26 Pages Posted: 11 Dec 2014 Last revised: 27 Nov 2017

See all articles by Stephen Popick

Stephen Popick

Federal Deposit Insurance Corporation

Date Written: November 25, 2017

Abstract

Recent research suggests multiple causes for the spatial variation of human capital observed both among and within cities. This paper studies the location choice of medical doctors in the same industry, specialty, and state, measuring a doctor's human capital through their medical school's rank. The empirical design allows for testing the relation between spatial variation in real estate costs and human capital in isolation from other plausible causes. Empirical results strongly suggest there is a pure human capital effect of real estate costs that is independent of other theories identified in the literature. Further, the findings are consistent Robackā€˜s(1988) hypothesis that real estate costs have different effects on workers with different human capital.
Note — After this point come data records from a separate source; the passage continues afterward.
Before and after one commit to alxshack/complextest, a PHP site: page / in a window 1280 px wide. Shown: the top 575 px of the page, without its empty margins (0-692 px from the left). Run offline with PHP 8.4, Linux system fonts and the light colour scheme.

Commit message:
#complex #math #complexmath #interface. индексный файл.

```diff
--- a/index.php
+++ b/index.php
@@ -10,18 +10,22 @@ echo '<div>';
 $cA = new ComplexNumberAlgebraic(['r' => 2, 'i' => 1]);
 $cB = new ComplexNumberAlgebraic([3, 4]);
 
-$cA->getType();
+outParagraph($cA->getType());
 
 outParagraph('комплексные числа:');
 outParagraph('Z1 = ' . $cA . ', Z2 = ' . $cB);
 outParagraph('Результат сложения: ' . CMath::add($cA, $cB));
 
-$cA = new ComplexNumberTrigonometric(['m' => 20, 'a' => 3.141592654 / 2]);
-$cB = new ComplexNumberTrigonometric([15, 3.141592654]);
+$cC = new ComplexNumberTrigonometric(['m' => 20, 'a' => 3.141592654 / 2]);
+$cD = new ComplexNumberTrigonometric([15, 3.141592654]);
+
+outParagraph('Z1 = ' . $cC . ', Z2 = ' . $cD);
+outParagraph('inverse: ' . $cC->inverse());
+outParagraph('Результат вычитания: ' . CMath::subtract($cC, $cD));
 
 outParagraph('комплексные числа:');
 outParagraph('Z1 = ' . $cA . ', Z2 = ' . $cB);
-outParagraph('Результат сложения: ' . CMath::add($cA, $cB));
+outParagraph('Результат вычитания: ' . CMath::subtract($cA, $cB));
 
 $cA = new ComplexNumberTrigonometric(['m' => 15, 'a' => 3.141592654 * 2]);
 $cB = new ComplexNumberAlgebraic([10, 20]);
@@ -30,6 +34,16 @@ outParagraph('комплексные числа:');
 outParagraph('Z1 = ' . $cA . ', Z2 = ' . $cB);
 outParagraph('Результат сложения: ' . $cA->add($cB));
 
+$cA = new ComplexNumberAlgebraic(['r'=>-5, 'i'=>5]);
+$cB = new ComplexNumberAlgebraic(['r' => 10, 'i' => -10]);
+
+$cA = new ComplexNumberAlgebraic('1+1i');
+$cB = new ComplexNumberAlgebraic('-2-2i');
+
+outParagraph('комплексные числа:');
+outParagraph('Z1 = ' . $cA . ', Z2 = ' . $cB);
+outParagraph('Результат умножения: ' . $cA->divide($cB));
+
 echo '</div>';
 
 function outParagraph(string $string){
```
Note: The analysis, conclusions, and opinions set forth here are those of the author alone and do not necessarily reflect the views of the Federal Deposit Insurance Corporation or George Washington University.

Keywords: human capital, externality, skill intensity, Rosen-Roback, income elasticity, returns to skill

JEL Classification: J24, R12, R13

Suggested Citation

Popick, Stephen, Where Have All the Good Doctors Gone? Testing Theories of Spatial Sorting Using Medical School Rank of Medical Doctors in California (November 25, 2017). Available at SSRN: https://ssrn.com/abstract=2514847 or http://dx.doi.org/10.2139/ssrn.2514847

Stephen Popick (Contact Author)

Federal Deposit Insurance Corporation ( email )

550 17th Street NW
Washington, DC 20429
United States

Do you have a job opening that you would like to promote on SSRN?

Paper statistics

Downloads
46
Abstract Views
535
PlumX Metrics